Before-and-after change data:
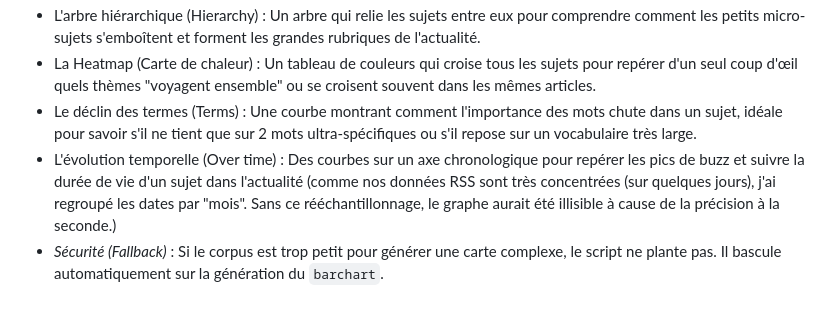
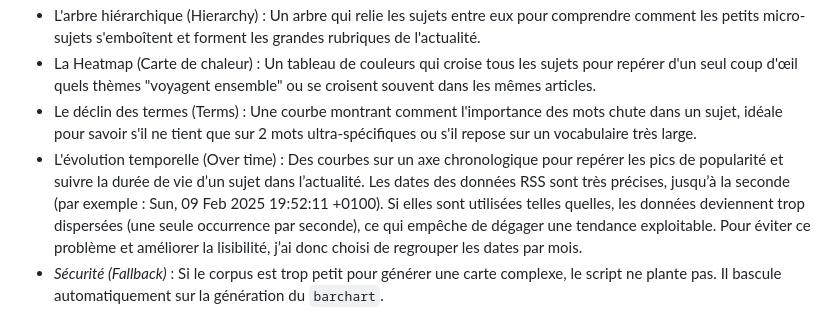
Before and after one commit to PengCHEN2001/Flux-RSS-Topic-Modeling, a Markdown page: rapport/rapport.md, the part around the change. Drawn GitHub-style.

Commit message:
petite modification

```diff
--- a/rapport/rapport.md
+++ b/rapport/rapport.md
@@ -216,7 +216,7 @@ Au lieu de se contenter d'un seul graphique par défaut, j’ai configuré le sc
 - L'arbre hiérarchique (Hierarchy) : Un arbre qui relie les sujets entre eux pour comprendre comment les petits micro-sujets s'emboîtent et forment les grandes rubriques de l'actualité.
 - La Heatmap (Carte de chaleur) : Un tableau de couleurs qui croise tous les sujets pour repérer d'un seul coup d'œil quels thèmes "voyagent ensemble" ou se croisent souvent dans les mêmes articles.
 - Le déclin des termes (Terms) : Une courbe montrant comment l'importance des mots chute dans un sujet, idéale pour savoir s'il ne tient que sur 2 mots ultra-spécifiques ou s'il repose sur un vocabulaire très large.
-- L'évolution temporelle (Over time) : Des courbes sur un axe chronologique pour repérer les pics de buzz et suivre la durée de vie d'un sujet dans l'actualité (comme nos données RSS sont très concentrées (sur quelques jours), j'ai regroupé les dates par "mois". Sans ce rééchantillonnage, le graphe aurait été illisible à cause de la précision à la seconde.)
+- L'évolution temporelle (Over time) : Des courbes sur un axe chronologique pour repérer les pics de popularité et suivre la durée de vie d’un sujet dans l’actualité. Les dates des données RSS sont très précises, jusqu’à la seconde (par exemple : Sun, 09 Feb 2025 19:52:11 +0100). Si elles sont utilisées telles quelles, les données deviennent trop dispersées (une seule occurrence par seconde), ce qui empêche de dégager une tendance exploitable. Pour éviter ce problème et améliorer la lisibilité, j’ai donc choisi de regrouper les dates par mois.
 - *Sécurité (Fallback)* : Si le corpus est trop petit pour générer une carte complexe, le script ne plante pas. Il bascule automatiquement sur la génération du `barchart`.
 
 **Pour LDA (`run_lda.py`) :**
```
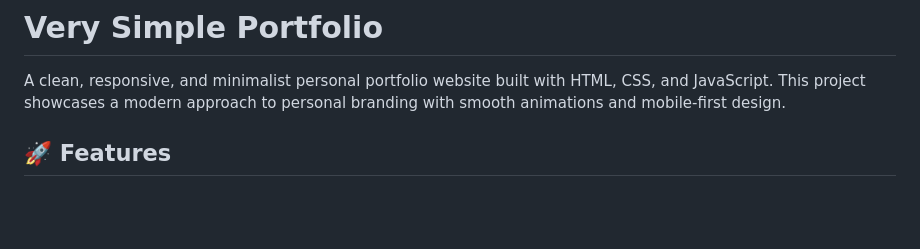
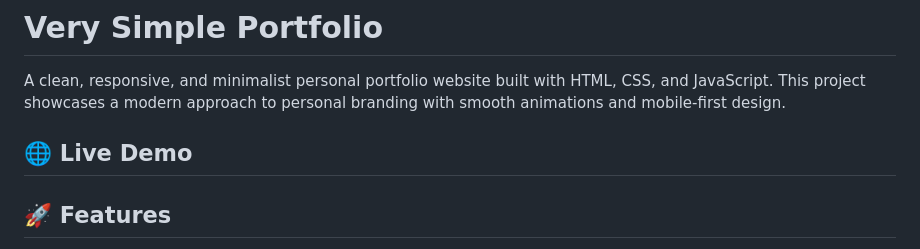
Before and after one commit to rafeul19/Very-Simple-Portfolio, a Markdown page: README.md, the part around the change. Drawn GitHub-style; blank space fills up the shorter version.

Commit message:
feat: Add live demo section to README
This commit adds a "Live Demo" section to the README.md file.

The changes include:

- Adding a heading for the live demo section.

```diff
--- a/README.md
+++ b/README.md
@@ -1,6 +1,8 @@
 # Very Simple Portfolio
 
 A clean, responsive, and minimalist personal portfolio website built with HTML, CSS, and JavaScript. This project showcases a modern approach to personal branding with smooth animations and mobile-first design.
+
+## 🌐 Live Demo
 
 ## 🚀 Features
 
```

What the task requires: Using the records above, say how many lines contain the string "temporelle"; offer no other text.

Output for this task: 2